Comfort light delivered for me this season. Good, light weight equipment continues to open opportunities. My wife and I are backpacking again, without me as the mule. I am able to do grab and go trips to support climbs requiring a base camp. Bake a load of Logan bread. Take a quick shopping trip and I am off. With less gear, packing is quicker. In the past even overnight trips seemed to have packing drama.
While I had no extended trips this summer, I did a number of 3 day outings with my wife or others, mostly for remote peak bagging. With my larger share of gear for couples camping or adding light climbing equipment, I was able to stay under 30 lbs. for total, start of trip weight. With more field time on everything, here are my conclusions.
Pack: My Ray-Way pack works. It is a good size and accommodates moderate overloading. I can fill it and still ride a mountain bike for road approaches. Unloaded, it carries day gear well for day climbs from a base camp.
Tents: Both on my solo Night Wing and my two person Bilgy tents did well. When I made the Bilgy, I cut down an old set of sectional aluminum poles to pitch the tent without using trekking poles. These assembled pole lengths did not quite fit the Night Wing, but swapping longer front sections and shorter back sections, I got a combination did. Now I can pitch the Night Wing and still have trekking poles available for day use. I could build an equivalent pole set using carbon fiber pole sections, but I expect the weight savings to be only ounces. Neither tent shows any signs of wear. The Bilgy passed another rain test.
Sleeping: My Ray Way quilt and Big Agnes Q-core insulated pad keep me warm and comfortable.

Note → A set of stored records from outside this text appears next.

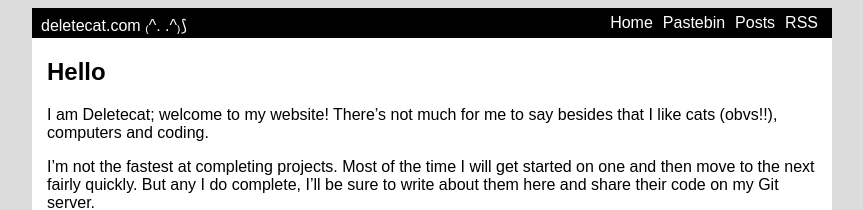
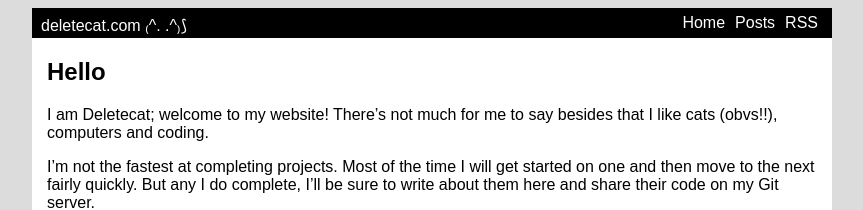
Before and after one commit to Deletecat/deletecat-com, a Jekyll site: the page built from index.md, in a window 1280 px wide. Shown: the top 210 px of the page, without its empty margins (208-1071 px from the left). Built offline with Jekyll 4.4.1, drawn with Linux system fonts in a browser that asks for light colours.

Commit message:
Remove pastebin
I am no longer hosting a pastebin due to the UK OSA.
Complying with this is a nightmare that I do not
want to put up with.

```diff
--- a/_data/navigation.yml
+++ b/_data/navigation.yml
@@ -2,7 +2,5 @@
   link: /feed.xml
 - name: Posts
   link: /posts.html
-- name: Pastebin
-  link: https://bin.deletecat.com
 - name: Home
   link: /
```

Kitchen: I cooked exclusively with Esbit tablets this season, even in the rain. My fuel requirements are about 3 tablets per day for solo cooking and more for two people. A climbing friend showed me that a storm proof match lights a tablet in the wind. When I am cooking for two and using two pots, I take cone style wind screens for both pots and just move the pot and screen over the Esbit burner as needed. This works much better than trying to balance a small pot on an over sized cone. Menu planning is still a work in progress. On short trips I will often take a small can of chicken rather than bother with dehydrating, trading the taste of comfort light for a few ounces saved. The same friend turned me on to Stove Top Stuffing as a quick, tasty, carbo element of any meal. 2 lbs. a day or less for solo food works.
Water Purification: Another friend pointed out that the MSR Aquatabs I am using are not a chlorine dioxide based purifier like Aqua Mira. While the Aqua Tabs will work against giardia, they are not effective against cryptosporidia. Typical cryptosporidia outbreaks are associated with contaminated recreational water venues – swimming pools and water parks and sometimes farm animal sources. I try to carefully pick my water sources. I haven’t gone back to Aqua Mira and continue to have no issues.

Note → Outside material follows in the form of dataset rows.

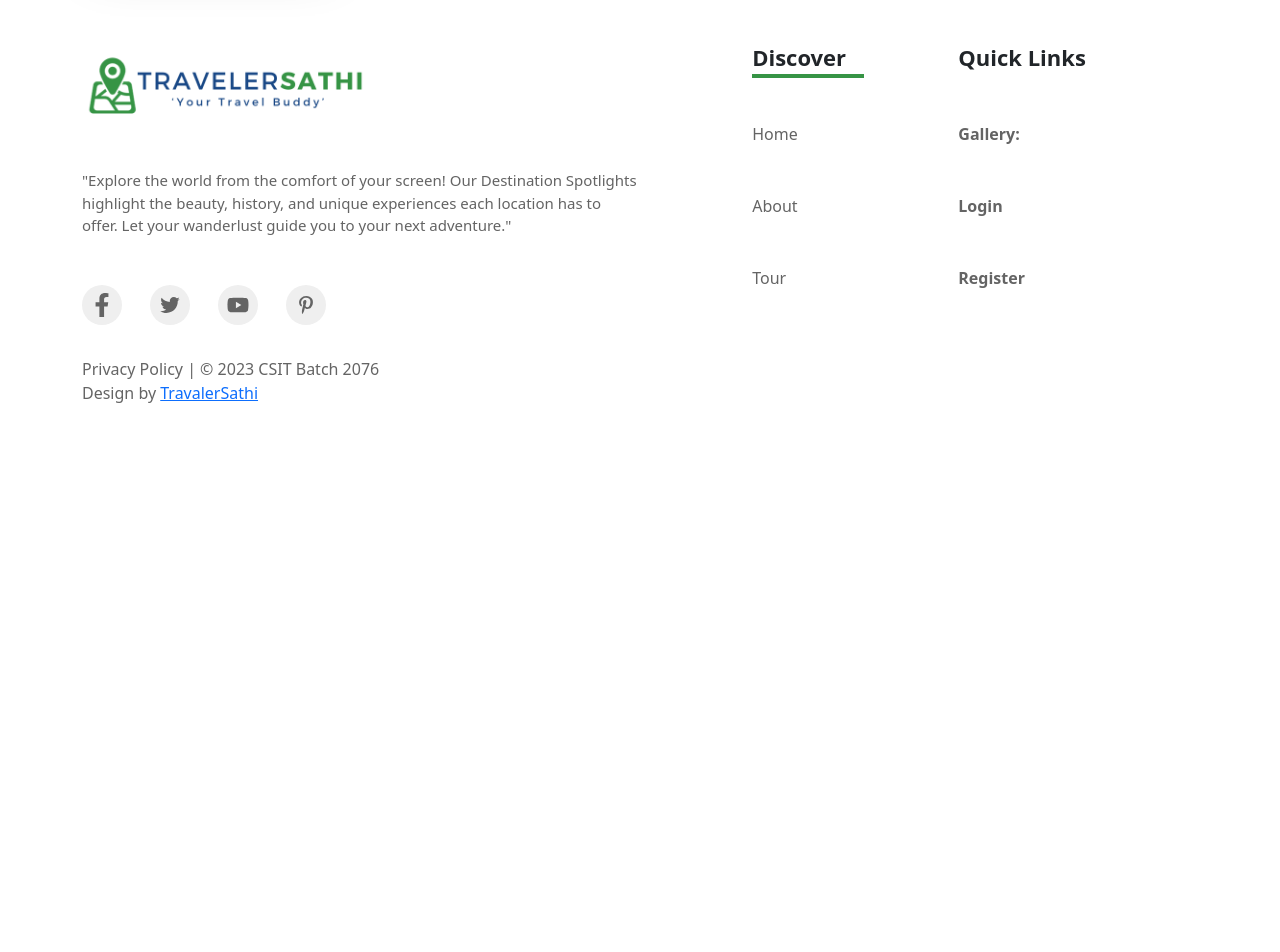
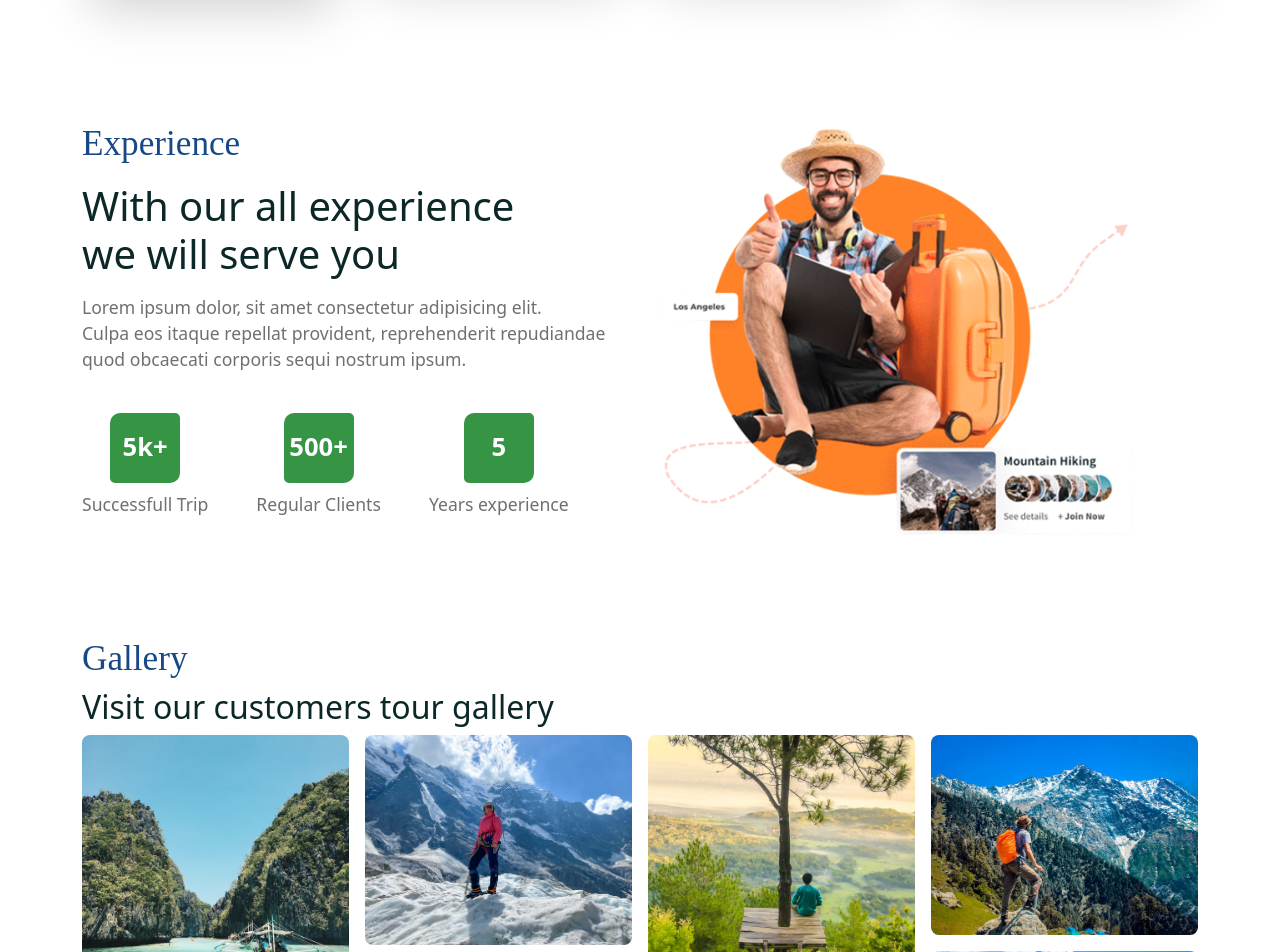
Before and after one commit to Sushantbz/TravelerSathi, a React (Create React App) app in the folder frontend/: page /home in a window 1280 px wide. Shown: the part 2040-2992 px from the top of the page. Before the commit the page ends 2471 px from the top, so only its background shows below. Built offline with nearby package versions, Linux system fonts and the light colour scheme.

Commit message:
adding gallery section

```diff
--- a/frontend/src/assets/data/tours.js
+++ b/frontend/src/assets/data/tours.js
@@ -16,6 +16,10 @@ const tours = [
     maxGroupSize: 10,
     desc: "this is the description",
     reviews: [
+      {
+        name: "jhon doe",
+        rating: 4.6,
+      },
       {
         name: "jhon doe",
         rating: 4.6,
--- /dev/null
+++ b/frontend/src/components/Image-gallery/MasonryImagesGallery.jsx
@@ -0,0 +1,21 @@
+
+import React from 'react'
+import galleryImages from './galleryImages'
+import  Masonry, {ResponsiveMasonry} from 'react-responsive-masonry'
+
+const MasonryImagesGallery = () => {
+  return (
+    <ResponsiveMasonry columnsCountBreakPoints={{350:1, 768:3, 992:4}}>
+        <Masonry gutter='1rem'>
+            {
+                galleryImages.map((item,index)=>(
+                    <img className='masonry__img' src={item} key={index} alt='' style={{'width':'100%', 'display' : 'block', 'boderRadius': "10px"}}
+                />
+                    ))}
+
+        </Masonry>
+    </ResponsiveMasonry>
+  )
+}
+
+export default MasonryImagesGallery
--- /dev/null
+++ b/frontend/src/components/Image-gallery/galleryImages.js
@@ -0,0 +1,20 @@
+import galleryImg01 from '../../assets/images/gallery-01.jpg'
+import galleryImg02 from '../../assets/images/gallery-02.jpg'
+import galleryImg03 from '../../assets/images/gallery-03.jpg'
+import galleryImg04 from '../../assets/images/gallery-04.jpg'
+import galleryImg05 from '../../assets/images/gallery-05.jpg'
+import galleryImg06 from '../../assets/images/gallery-06.jpg'
+import galleryImg07 from '../../assets/images/gallery-07.jpg'
+
+const galleryImages = [
+    galleryImg01,
+    galleryImg02,
+    galleryImg03,
+    galleryImg04,
+    galleryImg02,
+    galleryImg05,
+    galleryImg06,
+    galleryImg07,
+]
+
+export default galleryImages;
--- /dev/null
+++ b/frontend/src/components/Testimonial/Testimonials.jsx
@@ -0,0 +1,70 @@
+
+
+// import React from 'react'
+// import Slider from 'react-slick'
+// import ava01 from '../../assets/images/ava-1.jpg'
+// import ava02 from '../../assets/images/ava-2.jpg'
+// import ava03 from '../../assets/images/ava-3.jpg'
+
+
+// const Testimonials = () => {
+//     const settings ={
+//         dots:true,
+//         infite:true,
+//         autoPlay:true,
+//         speed:1000,
+//         swipeToSlide:true,
+//         autoplaySpeed:2000,
+//         slidesToShow:3,
+
+//         responsive:[
+
+//         ]
+//     }
+// //   return <Slider {..settings}>
+//         <div className="testimonial py-4 px-3">
+//             <p> Lorem ipsum dolor sit amet consectetur adipisicing elit.
+//                  Quisquam voluptatum quidem corrupti! Cum tempora aut,
+//                  qui et explicabo laborum? Labore, numquam
+//                  </p>
+//                  <div className="d-flex align-items-center gap-4 mt-3">
+//                     <img src={ava01} className='w-25 h-25 rounded-2' alt='' />
+//                     <div>
+//                         <h6 className='mb-0 mt-3'> Sushant Banjade</h6>
+//                         <p> Customer</p>
+//                     </div>
+//                  </div>
+
+//         </div>
+//         <div className="testimonial py-4 px-3">
+//             <p> Lorem ipsum dolor sit amet consectetur adipisicing elit.
+//                  Quisquam voluptatum quidem corrupti! Cum tempora aut,
+//                  qui et explicabo laborum? Labore, numquam
+//                  </p>
+//                  <div className="d-flex align-items-center gap-4 mt-3">
+//                     <img src={ava02} className='w-25 h-25 rounded-2' alt='' />
+//                     <div>
+//                         <h6 className='mb-0 mt-3'> Pujan Parajuli</h6>
+//                         <p> Customer</p>
+//                     </div>
+//                  </div>
+
+//         </div>
+//         <div className="testimonial py-4 px-3">
+//             <p> Lorem ipsum dolor sit amet consectetur adipisicing elit.
+//                  Quisquam voluptatum quidem corrupti! Cum tempora aut,
+//                  qui et explicabo laborum? Labore, numquam
+//                  </p>
+//                  <div className="d-flex align-items-center gap-4 mt-3">
+//                     <img src={ava03} className='w-25 h-25 rounded-2' alt='' />
+//                     <div>
+//                         <h6 className='mb-0 mt-3'> Pradeep Pandey</h6>
+//                         <p> Customer</p>
+//                     </div>
+//                  </div>
+
+//         </div>
+//     </Slider>
+// };
+
+// export default Testimonials;
--- a/frontend/src/pages/Home.jsx
+++ b/frontend/src/pages/Home.jsx
@@ -5,10 +5,13 @@ import heroImg from "../assets/images/hero-img01.jpg";
 import heroImg02 from "../assets/images/hero-img02.jpg";
 import heroVideo from "../assets/images/hero-video.mp4";
 import worldImg from "../assets/images/world.gif";
+import experienceImg from '../assets/images/experience.png';
 import Subtitle from "../shared/Subtitle";
 import SearchBar from "../shared/SearchBar";
 import ServiceList from "../services/ServiceList";
 import FeaturedTourList from "../components/Featured-tours/FeaturedTourList";
+import MasonryImagesGallery from "../components/Image-gallery/MasonryImagesGallery";
+// import Testimonials from "../components/Testimonial/Testimonials";
 
 const Home = () => {
   return (
@@ -71,7 +74,7 @@ const Home = () => {
         <Container>
           <Row>
             <Col lg="12" className="mb-5">
-              <Subtitle subtitle={"Explorer"} />
+            <h5 className="services__subtitle">Explorer</h5>
               <h2 className="featured__tour-title">Our Featured Tours</h2>
             </Col>
             <FeaturedTourList />
@@ -80,6 +83,80 @@ const Home = () => {
       </section>
       {/*------------------ featured tour section end--------------*/}
 
+      {/*------------------ experience section start --------------*/}
+      <section>
+        <Container>
+          <Row>
+            <Col lg="6">
+              <div className="experience__content">
+              <h5 className="services__subtitle">Experience</h5>
+                <h2>
+                  {" "}
+                  With our all experience <br /> we will serve you
+                </h2>
+                <p>
+                  Lorem ipsum dolor, sit amet consectetur adipisicing elit.<br/>
+                  Culpa eos itaque repellat provident, reprehenderit repudiandae
+                  quod obcaecati corporis sequi nostrum ipsum.
+                </p>
+              </div>
+
+              <div className="counter__wrapper d-flex align-items-center gap-5">
+                <div className="counter__box">
+                  <span> 5k+</span>
+                  <h6> Successfull Trip</h6>
+                </div>
+                <div className="counter__box">
+                  <span> 500+</span>
+                  <h6> Regular Clients</h6>
+                </div>
+                <div className="counter__box">
+                  <span>5</span>
+                  <h6> Years experience</h6>
+                </div>
+              </div>
+            </Col>
+            <Col lg="6">
+              <div className="experience__img">
+                <img src={experienceImg} alt="" />
+              </div>
+            </Col>
+          </Row>
+        </Container>
+      </section>
+      {/*------------------ experience section end --------------*/}
+
+      {/*------------------ gallery section start --------------*/}
+      <section>
+        <Container>
+          <Row>
+            <Col lg='12'>
+            <h5 className="services__subtitle">Gallery</h5>
+              <h2 className="gallery__tittle">Visit our customers tour gallery</h2>
+            </Col>
+            <Col lg='12'>
+          <MasonryImagesGallery/>
+            </Col>
+          </Row>
+        </Container>
+      </section>
+      {/*------------------ gallery section end --------------*/}
+
+      {/*------------------ testimonial section start --------------*/}
+      {/* <section>
+        <Container>
+          <Row>
+            <Col lg='12'>
+            <h5 className="services__subtitle">Fans Love</h5>
+            <h2 className="testimonial__title"> What our fans says about us</h2>
+            </Col>
+            <Col lg='12'><Testimonials/> </Col>
+          </Row>
+        </Container>
+      </section> */}
+      {/*------------------ testimonial section end  --------------*/}
+
+
     </>
   );
 };
--- a/frontend/src/shared/TourCard.jsx
+++ b/frontend/src/shared/TourCard.jsx
@@ -1,19 +1,17 @@
 import React from "react";
 import { Card, CardBody } from "reactstrap";
 import { Link } from "react-router-dom";
+import calculateAvgRating from "../utils/avgRating";
 
 import "./tour-card.css";
 
 const TourCard = ({ tour }) => {
   const { id, title, photo, city, price, feautured, reviews } = tour;
 
-  const totalRating = reviews?.reduce((acc, item) => acc + item.rating, 0);
-  const avgRating =
-    totalRating === 0
-      ? ""
-      : totalRating === 1
-      ? totalRating
-      : totalRating / reviews?.length;
+  const {totalRating, avgRating} = calculateAvgRating (reviews)
+
+
+
   return (
     <div className="tour__card">
       <Card>
--- a/frontend/src/styles/home.css
+++ b/frontend/src/styles/home.css
@@ -58,3 +58,67 @@
     font-size: 2.3rem;
     font-weight: 500;
 }
+
+.experience__content h2{
+    font-size: 2.5rem;
+    margin-top: 1rem;
+    font-weight: 500;
+}
+
+.experience__content p{
+    font-size: 1.1rem;
+    color: var(--text-color);
+    margin-top: 1rem;
+}
+
+.counter__wrapper{
+    margin-top: 2.5rem;
+
+}
+
+.counter__box span{
+    width: 70px;
+    height: 70px;
+    margin: auto;
+    display: flex;
+    align-items: center;
+    justify-content: center;
+    background: var(--primary-color);
+    color: #fff;
+    font-size: 1.6rem;
+    font-weight: 600;
+    border-radius: 10px 5px 10px 5px;
+}
+
+.counter__box h6{
+    font-size: 1.1rem;
+    margin-top: 0.7rem;
+    color: var(--text-color);
+
+}
+
+.experience__img img{
+    width: 90%;
+}
+
+.gallery__title {
+    font-size: 2.3rem;
+    margin-bottom: 2.5rem;
+    margin-top: 1rem;
+}
+
+.masonry__img{
+    border-radius: .5rem;
+    transition: .3s;
+
+}
+
+.masonry__img:hover{
+    transform: scale(1.1);
+}
+
+.testimonial__title{
+    font-size: 2.3rem;
+    margin-top: 1rem;
+
+}
--- /dev/null
+++ b/frontend/src/utils/avgRating.js
@@ -0,0 +1,17 @@
+
+const calculateAvgRating = reviews => {
+    const totalRating = reviews?.reduce((acc, item) => acc + item.rating, 0);
+    const avgRating =
+      totalRating === 0
+        ? ""
+        : totalRating === 1
+        ? totalRating
+        : (totalRating / reviews?.length).toFixed(1);
+
+        return{
+            totalRating,
+            avgRating,
+        };
+};
+
+export default calculateAvgRating;
```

Rain Gear: I have more field time on my sil-nylon rain chaps. They are good in brush. One small puncture was patched with repair tape. Even being very light, I think they are at least as tough as normal nylon rain pants.
Spot Connect: The Spot Connect / smart phone combination I use for staying in touch is good. Battery life on the Spot is reasonable. A pair of batteries doesn’t last a season, but would be fine on a week plus trip. I like the “signal sent” confirmation from the smart phone. However, I had a couple of instances where in spite of confirmation of 3 signals sent, no text or e-mail messages were delivered. I think that in a 911 situation, I might send out additional messages with texts for redundancy. The smart phone system lets me customize the list of message recipients to include spouses of my climbing partners.
Emergency Gear: For the first time ever, I had an unplanned bivouac. I have always carried a lot of emergency gear, just in case. This has been paired down as I eliminated weight. Still, when my climbing partner announced late in the day that we were stopping, I was able to set up a little tarp shelter, put on warm clothes and even have some supper and breakfast the next morning with what I was carrying. We put in a challenging 4 hours the next day getting down the rest of the way, so the decision was a good one.
It was a good comfort light season.